I also want to follow up on a comment about opportunity cost and the impact of innovation and globalization. Innovation is largely the results of the specialization process, the division of knowledge and accompanying increase in productivity & economies of scale allowing the lowering costs of production. Similarly, globalization which is nothing more than the increasing interdependence between individuals, firms, regions, nations resulting from the fact that trade allowed people to specialize where they have a comparative advantage. But, if anything, with the increasing specialization, division of labor and knowledge, more markets have emerged (you have markets for dog walkers, wedding planners, house sitters, etc) where people can specialize themselves where they have a comparative advantage thus lowering the costs of goods and services produced because specialization has allowed for that by increasing productivity, having economies of scale, innovation, and thus lowering cost of production. So the results of this increasing interdependence between people, firms, regions, and nations also increased the opportunity cost for one not to rely on his/her neighbors to get the goods or services is not providing. The time that it will take to any of us to assemble an iPhone compare to the time it takes a Chinese worker to do so would be better use developing new models, new technologies, new drugs, etc. Similarly, the time it would take a Chinese worker to develop a new drug (U.S. is among the top developer of pharmaceutical drugs) could be spend assembling hundreds if not thousands of iPhones.
Now because of this increasing opportunity cost associated with specialization and the ensuing globalization, we are indeed more dependent of our neighbors.

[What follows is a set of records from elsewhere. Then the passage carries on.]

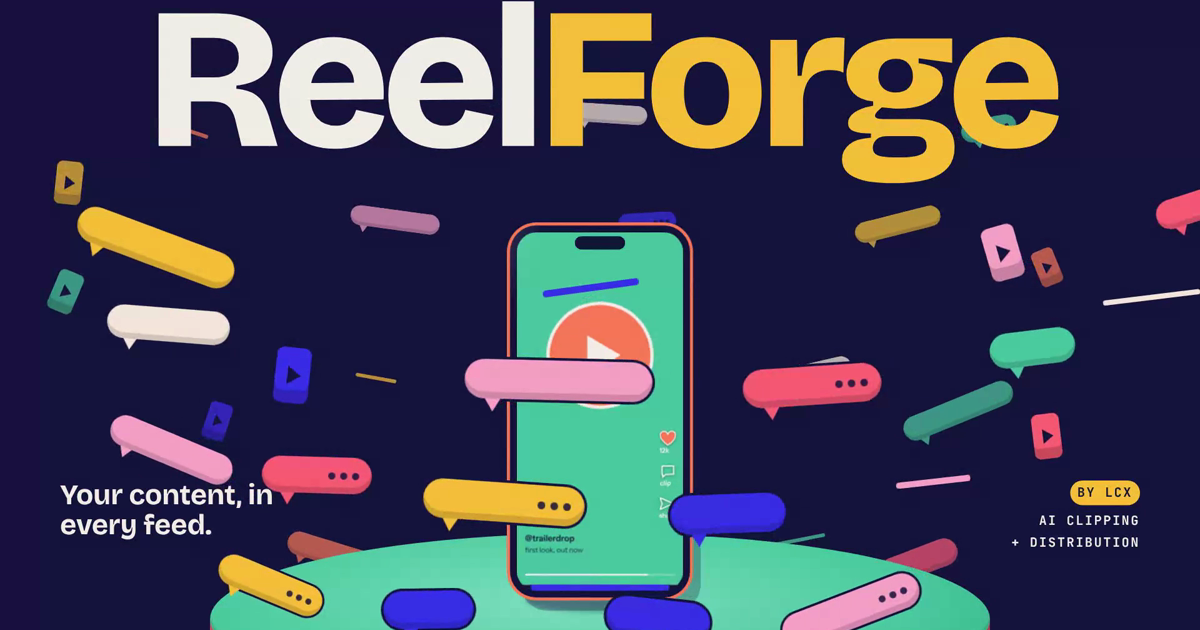
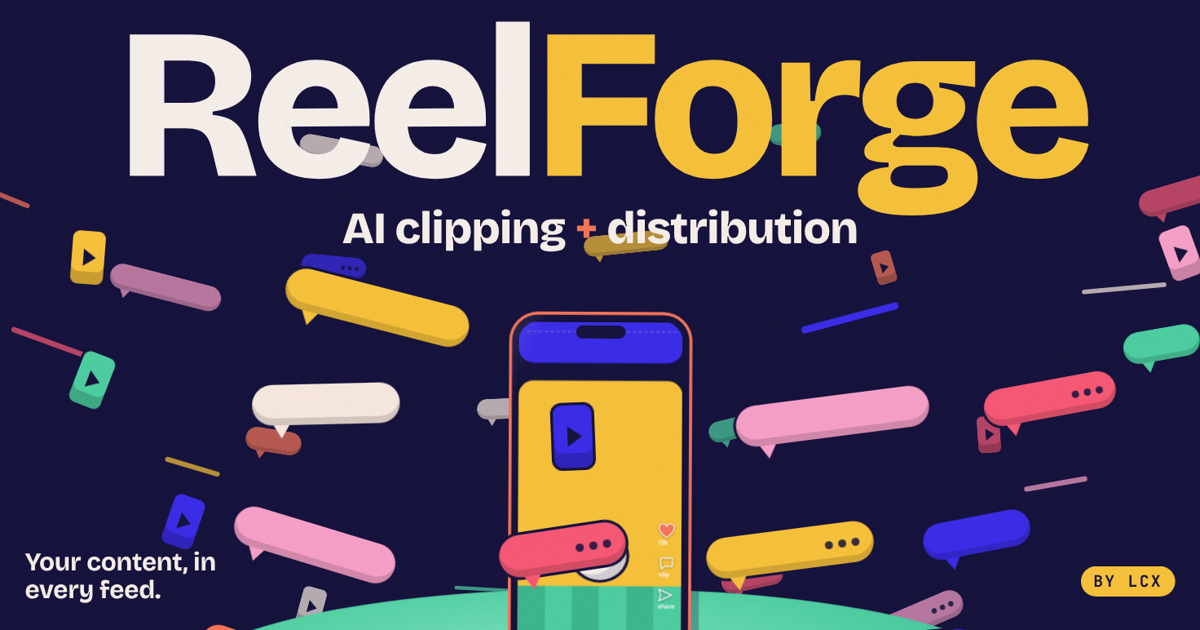
Update deck: clearer cover, merge distribution data into The problem, new headlines, new contact slide
Claude-Session: https://claude.ai/code/session_01P4ddEQbGd7QyoDbn9rq9Td

diff --git a/index.html b/index.html
@@ -5,7 +5,7 @@
 <meta name="viewport" content="width=device-width, initial-scale=1, viewport-fit=cover">
 <meta name="description" content="ReelForge by LCX: AI clipping and distribution that puts your content in every feed.">
 <meta property="og:title" content="ReelForge by LCX">
-<meta property="og:description" content="Your content, in every feed.">
+<meta property="og:description" content="AI clipping + distribution. Your content, in every feed.">
 <meta property="og:image" content="/og-image.png">
 <meta name="twitter:card" content="summary_large_image">
 <link rel="preload" href="fonts/bricolage-grotesque-latin-wght-normal.woff2" as="font" type="font/woff2" crossorigin>
@@ -79,14 +79,16 @@ h2 em{font-style:normal;color:var(--acc)}
 .slide.s1{z-index:auto}
 .s1 .title{left:0;top:22px;width:1600px;text-align:center;font-size:268px;line-height:.85;letter-spacing:-.05em;margin:0;z-index:10;color:var(--paper)}
 .s1 .title span{color:var(--butter)}
-.s1 .tag1{left:80px;top:670px;width:300px;margin:0;z-index:35;font-family:var(--f-display);font-weight:700;font-size:38px;line-height:1.05;letter-spacing:-.01em}
-.s1 .tag2{left:1240px;top:670px;width:280px;z-index:35;text-align:right;font-family:var(--f-mono);font-weight:700;font-size:17px;letter-spacing:.12em;text-transform:uppercase;line-height:1.7}
-.s1 .tag2 b{display:inline-block;background:var(--butter);color:var(--ink);padding:2px 10px;border-radius:999px;margin-bottom:6px}
+.s1 .what{left:0;top:262px;width:1600px;margin:0;z-index:35;text-align:center;font-family:var(--f-display);font-weight:800;font-size:56px;line-height:1;letter-spacing:-.02em;color:var(--paper)}
+.s1 .what span{color:var(--coral)}
+.s1 .tag1{left:80px;top:690px;width:300px;margin:0;z-index:35;font-family:var(--f-display);font-weight:700;font-size:32px;line-height:1.08;letter-spacing:-.01em}
+.s1 .tag2{left:1240px;top:712px;width:280px;z-index:35;text-align:right;font-family:var(--f-mono);font-weight:700;font-size:20px;letter-spacing:.12em;text-transform:uppercase}
+.s1 .tag2 b{display:inline-block;background:var(--butter);color:var(--ink);padding:6px 16px;border-radius:999px}
 #pedestal{position:absolute;left:280px;top:740px;width:1040px;height:400px;z-index:6;pointer-events:none;transform:translateY(440px);transition:transform .7s cubic-bezier(.6,0,.8,.3)}
 #stage[data-slide="1"] #pedestal{transform:none;transition:transform .65s cubic-bezier(.25,1.2,.4,1) .3s}
 #pedestal .side{position:absolute;left:0;right:0;top:115px;bottom:0;background:linear-gradient(90deg,#D9485F,#FF5C7A 42%,#E14E68 75%,#B83A55)}
 #pedestal .top{position:absolute;left:0;top:0;width:1040px;height:230px;border-radius:50%;background:radial-gradient(ellipse at 45% 40%,#86EBC9,#4FD6A6 58%,#33AE85);box-shadow:inset 0 -8px 0 rgba(0,0,0,.1)}
-#pedestal .shadow{position:absolute;left:420px;top:70px;width:200px;height:36px;border-radius:50%;background:rgba(22,19,63,.32);filter:blur(3px)}
+#pedestal .shadow{position:absolute;left:420px;top:100px;width:200px;height:36px;border-radius:50%;background:rgba(22,19,63,.32);filter:blur(3px)}
 .vb{position:absolute;left:0;top:0;pointer-events:none;opacity:0;will-change:transform,opacity}
 .vb.pill{height:46px;border-radius:23px;display:flex;align-items:center;justify-content:flex-end;gap:6px;padding:0 16px;box-sizing:border-box;box-shadow:inset 0 -8px 0 rgba(0,0,0,.14), 0 0 0 3px #16133F}
 .vb.pill i{width:9px;height:9px;border-radius:50%;background:#16133F;opacity:.85}
@@ -114,6 +116,17 @@ h2 em{font-style:normal;color:var(--acc)}
 .statrow{display:flex;gap:18px;margin-top:30px;font-size:22px;flex-wrap:wrap}
 
 /* problem */
+.s6 h2{font-size:76px}
+.s6 .life{margin-top:26px;height:96px}
+.s6 .life .quiet{top:80px;font-size:19px}
+.why-l{margin-top:22px;font-family:var(--f-mono);font-size:16px;font-weight:700;letter-spacing:.14em;text-transform:uppercase}
+.why{display:grid;grid-template-columns:repeat(3,1fr);gap:14px;margin-top:12px;max-width:900px}
+.why div{border:4px solid var(--ink);border-radius:20px;padding:16px 18px 14px;color:var(--ink);display:flex;flex-direction:column}
+.why div:nth-child(1){background:var(--paper)}.why div:nth-child(2){background:var(--coral)}.why div:nth-child(3){background:var(--butter)}
+.why b{font-family:var(--f-display);font-weight:800;font-size:52px;line-height:1;letter-spacing:-.03em}
+.why p{margin:8px 0 10px;font-size:18px;line-height:1.3}
+.why small{margin-top:auto;font-family:var(--f-mono);font-size:12px;font-weight:700;letter-spacing:.1em;text-transform:uppercase;opacity:.7}
+.why-end{margin:18px 0 0;font-size:21px;line-height:1.35;max-width:880px;font-weight:500}
 .life{margin-top:40px;max-width:820px;position:relative;height:120px}
 .life .bar{position:absolute;left:0;right:0;top:50px;height:22px;border-radius:999px;background:rgba(22,19,63,.15)}
 .life .fill{position:absolute;left:0;top:50px;height:22px;border-radius:999px;background:var(--coral);width:0}
@@ -125,7 +138,7 @@ h2 em{font-style:normal;color:var(--acc)}
 
 /* what */
 .s7 .colL{left:110px;top:96px;width:470px}
-.s7 .colL h2{font-size:80px}
+.s7 .colL h2{font-size:78px}
 .s7 .colR{left:1040px;top:300px;width:470px}
 .s7 .colR .lede{margin-top:0;font-size:29px}
 .tagline{margin-top:30px;display:flex;gap:12px;flex-wrap:wrap}
@@ -189,10 +202,21 @@ h2 em{font-style:normal;color:var(--acc)}
 .segs i{display:inline-block;width:34px;height:34px;border-radius:10px;margin-bottom:12px}
 
 /* cta */
-.s12 .colL{left:110px;top:96px;width:480px}
-.s12 .colL h2{font-size:92px}
-.s12 .colR{left:1050px;top:150px;width:470px}
-.s12 .colR h2{font-size:80px;margin-top:0;color:var(--paper)}
+.s12 .colL{left:110px;top:220px;width:500px}
+.s12 .colL h2{font-size:104px;line-height:.92}
+.s12 .colL h2 em{color:var(--paper)}
+.s12 .colR{left:1010px;top:190px;width:540px}
+.s12 .colR .lede{margin-top:0;font-size:27px}
+.card{margin-top:30px;background:var(--ink);color:var(--paper);border-radius:26px;padding:24px 26px 22px;box-shadow:10px 12px 0 rgba(22,19,63,.22)}
+.slide.on .card{transform:rotate(-1.2deg)}
+.card .who{display:flex;gap:16px;align-items:center;padding-bottom:18px;border-bottom:2px dashed rgba(255,248,242,.25)}
+.card .av{width:64px;height:64px;border-radius:50%;background:var(--butter);color:var(--ink);display:grid;place-items:center;font-family:var(--f-display);font-weight:800;font-size:26px;flex:none}
+.card .who b{display:block;font-family:var(--f-display);font-weight:800;font-size:32px;line-height:1}
+.card .who small{display:block;margin-top:6px;font-family:var(--f-mono);font-size:14px;font-weight:700;letter-spacing:.12em;text-transform:uppercase;color:var(--coral)}
+.card .row{display:grid;grid-template-columns:70px 1fr;gap:10px;align-items:baseline;margin-top:16px;font-size:20px;font-weight:500}
+.card .row small{font-family:var(--f-mono);font-size:13px;font-weight:700;letter-spacing:.12em;text-transform:uppercase;opacity:.65}
+.card .row span{overflow-wrap:anywhere}
+.card .row .em{font-size:18px;white-space:nowrap;letter-spacing:-.01em}
 .offer{display:inline-flex;align-items:center;gap:18px;margin-top:40px;background:var(--ink);color:var(--paper);border-radius:999px;padding:14px 32px 14px 14px;font-family:var(--f-display);font-weight:800;font-size:32px}
 .offer i{width:58px;height:58px;border-radius:50%;background:var(--butter);display:grid;place-items:center;font-style:normal;color:var(--ink);font-size:34px;animation:wiggle 1.6s infinite}
 .contact{margin-top:40px;display:grid;grid-template-columns:auto 1fr;gap:10px 24px;font-size:24px}
@@ -410,10 +434,11 @@ h2 em{font-style:normal;color:var(--acc)}
   <div class="ghost" style="left:1465px;top:610px;--r:-9deg;--d:.56s"></div>
 
   <!-- 1 COVER · phone on a pedestal, bubbles orbiting -->
-  <section class="slide C s1" data-bg="ink" data-m="phone" data-p="650,268,0,.8">
+  <section class="slide C s1" data-bg="ink" data-m="phone" data-p="650,320,0,.74">
     <h1 class="abs title">Reel<span>Forge</span></h1>
+    <p class="abs what">AI clipping <span>+</span> distribution</p>
     <p class="abs tag1">Your content, in every feed.</p>
-    <div class="abs tag2"><b>by LCX</b><br>AI clipping<br>+ distribution</div>
+    <div class="abs tag2"><b>by LCX</b></div>
   </section>
 
   <!-- 2 ATTENTION · phone right -->
@@ -438,28 +463,9 @@ h2 em{font-style:normal;color:var(--acc)}
     </div>
   </section>
 
-  <!-- 4 MOAT · laptop -->
-  <section class="slide X s4" data-bg="ink" data-m="laptop" data-p="280,190,0,1">
-    <div class="abs top">
-      <div class="eyebrow"><b>03</b> Distribution is the moat</div>
-      <h2>More to watch. <em>Same hours</em> to watch it.</h2>
-    </div>
-    <div class="abs panel">
-      <div class="p-meta"><i></i>@reelforge · the shift</div>
-      <p class="p-desc">Attention isn't growing. The views, and the ad money, have moved into the feed. Whoever owns reach wins.</p>
-      <div class="p-label">Receipts</div>
-      <div class="receipts">
-        <div><b>6 hrs</b><p>a day is all the media time people have, and it isn't growing.</p><small>Deloitte, 2025</small></div>
-        <div><b>200B</b><p>YouTube Shorts views every day, up from 70B in 2024.</p><small>YouTube, 2025</small></div>
-        <div><b>64%</b><p>of India's digital ad revenue went to search and social in 2025.</p><small>FICCI-EY, 2026</small></div>
-      </div>
-      <div class="capbar">The winners won't be who makes the most content. <span>They'll be who gets seen the most.</span></div>
-    </div>
-  </section>
-
   <!-- 5 WHO WE ARE · phone left -->
   <section class="slide R s5" data-bg="blue" data-m="phone" data-p="175,150,5,1">
-    <div class="eyebrow"><b>04</b> Who we are</div>
+    <div class="eyebrow"><b>03</b> Who we are</div>
     <h2>LCX. TVF's exclusive <em>AI partner.</em></h2>
     <p class="lede">We sit inside the studio behind some of India's most loved streaming shows, and we built ReelForge to take that content everywhere.</p>
     <div class="credits">
@@ -468,26 +474,29 @@ h2 em{font-style:normal;color:var(--acc)}
     <div class="statrow"><span class="ph">[TVF stat: total views]</span><span class="ph">[TVF stat: subscribers]</span><span class="ph">[awards / platforms]</span></div>
   </section>
 
-  <!-- 6 PROBLEM · phone left -->
+  <!-- PROBLEM · phone left -->
   <section class="slide R s6" data-bg="blush" data-m="phone" data-p="185,140,-5,1">
-    <div class="eyebrow"><b>05</b> The problem</div>
+    <div class="eyebrow"><b>04</b> The problem</div>
     <h2>Most long-form gets watched once. <em>Then it vanishes.</em></h2>
     <div class="life">
       <span class="lbl a">Release</span><span class="lbl c">The rest of its life</span>
       <div class="bar"></div><div class="fill"></div>
       <span class="quiet">...silence</span>
     </div>
-    <ul class="pts">
-      <li>Feeds want volume: dozens of clips per episode, every week.</li>
-      <li>Clipping at that scale by hand is slow and expensive.</li>
-    </ul>
+    <div class="why-l">Why it vanishes</div>
+    <div class="why">
+      <div><b>6 hrs</b><p>a day is all the media time people have, and it isn't growing.</p><small>Deloitte, 2025</small></div>
+      <div><b>200B</b><p>YouTube Shorts views every day. The audience lives in the feed now.</p><small>YouTube, 2025</small></div>
+      <div><b>64%</b><p>of India's digital ad revenue went to search and social in 2025.</p><small>FICCI-EY, 2026</small></div>
+    </div>
+    <p class="why-end">Keeping up by hand means dozens of clips per episode, every week. Slow and expensive.</p>
   </section>
 
   <!-- 7 WHAT · phone centre -->
   <section class="slide C s7" data-bg="coral" data-m="phone" data-p="650,140,4,1.1">
     <div class="abs colL">
-      <div class="eyebrow"><b>06</b> What ReelForge is</div>
-      <h2>Your content, everywhere your audience <em style="color:var(--paper)">scrolls.</em></h2>
+      <div class="eyebrow"><b>05</b> What ReelForge is</div>
+      <h2>Content your audience <em style="color:var(--paper)">can't forget.</em></h2>
     </div>
     <div class="abs colR">
       <p class="lede">An AI clipping and distribution service. One episode in, hundreds of feed-ready clips out, posted where they'll be seen.</p>
@@ -498,8 +507,8 @@ h2 em{font-style:normal;color:var(--acc)}
   <!-- 8 HOW · laptop -->
   <section class="slide X s8" data-bg="butter" data-m="laptop" data-p="280,190,0,1">
     <div class="abs top">
-      <div class="eyebrow"><b>07</b> How it works</div>
-      <h2>Four steps. <em>Zero editing bay.</em></h2>
+      <div class="eyebrow"><b>06</b> How it works</div>
+      <h2>You send the episode. <em>We do the rest.</em></h2>
     </div>
     <div class="abs panel">
       <div class="p-meta"><i style="background:var(--butter)"></i>ReelForge Studio · your pipeline</div>
@@ -516,7 +525,7 @@ h2 em{font-style:normal;color:var(--acc)}
   <!-- 9 SERVICES · three phones -->
   <section class="slide C s9" data-bg="blue" data-m="triple" data-p="650,180,0,.9">
     <div class="abs top">
-      <div class="eyebrow"><b>08</b> Our services</div>
+      <div class="eyebrow"><b>07</b> Our services</div>
       <h2>Pick your <em>speed.</em></h2>
     </div>
     <p class="abs side">Three ways to run it. Mix and match.</p>
@@ -525,7 +534,7 @@ h2 em{font-style:normal;color:var(--acc)}
 
   <!-- 10 WHO FOR · phone right -->
   <section class="slide s10" data-bg="blush" data-m="phone" data-p="1190,140,4,1">
-    <div class="eyebrow"><b>09</b> Who it's for</div>
+    <div class="eyebrow"><b>08</b> Who it's for</div>
     <h2>Anyone with more content than <em>reach.</em></h2>
     <div class="segs">
       <div><i style="background:var(--blue)"></i><b>OTT platforms</b><p>Turn the back catalogue into a daily feed.</p></div>
@@ -540,7 +549,7 @@ h2 em{font-style:normal;color:var(--acc)}
   <!-- 11 PROOF · laptop -->
   <section class="slide X s11" data-bg="ink" data-m="laptop" data-p="280,190,0,1">
     <div class="abs top">
-      <div class="eyebrow"><b>10</b> Proof</div>
+      <div class="eyebrow"><b>09</b> Proof</div>
       <h2>Don't take our word. <em>Watch.</em></h2>
     </div>
     <div class="abs panel">
@@ -558,22 +567,20 @@ h2 em{font-style:normal;color:var(--acc)}
     </div>
   </section>
 
-  <!-- 12 CTA · phone centre -->
+  <!-- CTA · phone centre -->
   <section class="slide C s12" data-bg="coral" data-m="phone" data-p="650,130,-6,1.12">
     <div class="abs colL">
-      <div class="eyebrow"><b>11</b> Working with us</div>
-      <h2>Send us one episode.</h2>
-      <div class="offer"><i>+</i>Free sample</div>
+      <div class="eyebrow"><b>10</b> Next step</div>
+      <h2>Your first episode is <em>on us.</em></h2>
     </div>
     <div class="abs colR">
-      <h2>We'll clip it free.</h2>
-      <div class="contact">
-        <small>Name</small><span>Upagnya Purigilla, LCX</span>
-        <small>Email</small><span><span class="ph" style="font-size:20px">[work email]</span></span>
-        <small>Phone</small><span><span class="ph" style="font-size:20px">[phone]</span></span>
+      <p class="lede">Send us one episode. We'll turn it into a batch of feed-ready clips, so you can see ReelForge working on your own content.</p>
+      <div class="card">
+        <div class="who"><span class="av">KP</span><div><b>Kartikeya Prakash</b><small>LCX · ReelForge</small></div></div>
+        <div class="row"><small>Email</small><span class="em">Kartipkeyap@lightscameraexperiment.com</span></div>
+        <div class="row"><small>Phone</small><span>+91 95981 95868</span></div>
       </div>
     </div>
-    <svg class="doodle squig" style="left:1060px;top:90px" width="240" height="60" viewBox="0 0 240 60"><path d="M6 40 C30 6, 50 56, 80 28 S130 6, 150 36 S210 50, 234 14" fill="none" stroke="#16133F" stroke-width="6" stroke-linecap="round"/></svg>
   </section>
 
   <div id="pedestal"><div class="side"></div><div class="top"></div><div class="shadow"></div></div>
@@ -653,8 +660,6 @@ const COVER_CARDS = [
     `<div class="reel r-cover"><div class="strip">${COVER_CARDS.map(coverCard).join('')}${coverCard(COVER_CARDS[0])}</div>${ui('','','12k')}</div>`,
     `<div class="reel r-att"><div class="col">${many(10,()=>'<i></i>')}</div><div class="eye"></div>${ui('@everyfeed','you have about a second','8k')}</div>`,
     `<div class="reel r-per"><div class="grid">${many(9,i=>`<i style="animation-delay:${i*.14}s"></i>`)}</div>${ui('@everywhere','wait, this show again?','21k')}</div>`,
-    `<div class="reel r-moat"><div class="core"></div><div class="ring2"></div><div class="ring2"></div><div class="ring2"></div>
-      ${[[40,80],[200,70],[20,280],[220,270],[110,30],[120,350]].map((p,i)=>`<i class="sat" style="left:${p[0]}px;top:${p[1]}px;animation-delay:${i*.25}s"></i>`).join('')}${ui('@reach','distribution beats content','30k')}</div>`,
     `<div class="reel r-who"><div class="clap"><div class="t"></div><div class="b"><div>LCX <span>x</span> TVF</div></div></div>${ui('@lcx','the AI side of TVF','9k')}</div>`,
     `<div class="reel r-prob"><div class="tv"></div><div class="views">1 view · 3 years ago</div><div class="dust">${many(8,i=>`<i style="left:${30+i*28}px;top:${290+(i%3)*20}px;animation-delay:${i*.45}s"></i>`)}</div>${ui('@archive','is anyone still watching?','2')}</div>`,
     `<div class="reel r-what"><div class="long"></div><div class="bits">${many(6,i=>`<i style="animation-delay:${i*.12}s"></i>`)}</div>${ui('@reelforge','1 long video, many reels','18k')}</div>`,
@@ -662,7 +667,7 @@ const COVER_CARDS = [
     CAMPAIGNS,
     `<div class="reel r-seg">${[['OTT',30,80,'#FFC93C'],['Films',150,120,'#FF7A5C'],['Creators',30,190,'#4FD6A6'],['Brands',150,240,'#fff'],['Sports',30,300,'#FFC93C'],['News',150,350,'#FF7A5C']].map((c,i)=>`<span class="chip" style="left:${c[1]}px;top:${c[2]}px;background:${c[3]};animation-delay:${i*.3}s">${c[0]}</span>`).join('')}${ui('@foryou','built for your audience','7k')}</div>`,
     `<div class="reel r-proof"><div class="slot"><div><i></i>DROP PILOT CLIP HERE</div></div>${ui('@tvfpilot','results from the TVF pilot','')}</div>`,
-    `<div class="reel r-cta"><div class="conf">${many(14,i=>`<i style="left:${(i*19)%270}px;background:${['#3D2EF0','#FF7A5C','#16133F','#4FD6A6'][i%4]};animation-delay:${(i*.21)%2.6}s"></i>`)}</div><div class="gift"></div><div class="txt">Free sample<br>episode</div>${ui('@reelforge','send us one, we clip it','∞')}</div>`
+    `<div class="reel r-cta"><div class="conf">${many(14,i=>`<i style="left:${(i*19)%270}px;background:${['#3D2EF0','#FF7A5C','#16133F','#4FD6A6'][i%4]};animation-delay:${(i*.21)%2.6}s"></i>`)}</div><div class="gift"></div>${ui('@yourshow','episode 01, everywhere','∞')}</div>`
   ];
   const feed = document.getElementById('feed');
   feed.innerHTML = reels.join('');
@@ -742,7 +747,7 @@ const COVER_CARDS = [
   }
 
   // the tornado of bubbles around the cover phone
-  const VX = [], CX = 800, PY = 578;
+  const VX = [], CX = 800, PY = 630;
   const VC = ['#3D2EF0','#FF5C7A','#FFF1E6','#FFC93C','#FFA6CF','#4FD6A6','#FF7A5C'];
   [{y:800,R:430,r:70,n:8,spd:.0062},{y:615,R:560,r:92,n:11,spd:.0048},{y:430,R:690,r:112,n:12,spd:.0037},{y:290,R:770,r:120,n:8,spd:.003}].forEach((ring,ri)=>{
     for(let i=0;i<ring.n;i++){
@@ -829,7 +834,7 @@ const COVER_CARDS = [
     clearInterval(stepTimer);
     const cols = [...document.querySelectorAll('#kb .kcol')];
     cols.forEach(c=>c.classList.remove('hot'));
-    if(n===7){ let k=0; const tick=()=>{cols.forEach((c,i)=>c.classList.toggle('hot',i===k)); k=(k+1)%4;}; setTimeout(()=>{ if(cur===7){ tick(); stepTimer=setInterval(tick,1100);} },550); }
+    if(s.classList.contains('s8')){ let k=0; const tick=()=>{cols.forEach((c,i)=>c.classList.toggle('hot',i===k)); k=(k+1)%4;}; setTimeout(()=>{ if(slides[cur]===s){ tick(); stepTimer=setInterval(tick,1100);} },550); }
   }
 
   if(!reduce) setInterval(()=>{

As a student in my class asked me this morning, is this a bad thing. The answer is while we are engaging in trade with our neighbors, we are not waging war against them. I believe (my opinion) that's why Mises relabeled Ricardo's Law of Comparative Advantages, the Law of Association. Trade allows for division of labor and knowledge, which allows us to specialize where we have a comparative advantage and rely on our neighbors to get the goods and services we are not producing and them to rely on us to get what they can't produce. But ultimately, trade and division of labor and knowledge allow for us to associate ourselves with people we share little with only the desires to get goods and services they produce but this association is peaceful because they want the same from us. Ultimately, everybody is better off (some more than others but that's not what matters. What matters is that everybody wins). Trade and Specialization lead to peace and where there is no trade, often there is poverty and often it leads to plunder.

To conclude, I reiterate what I say at the beginning. The difference between an economist and a non-economist is that the economist (at least good ones) understands that "There ain't no such thing as a free lunch!" Even a free lunch has an opportunity cost!

Alexandre Padilla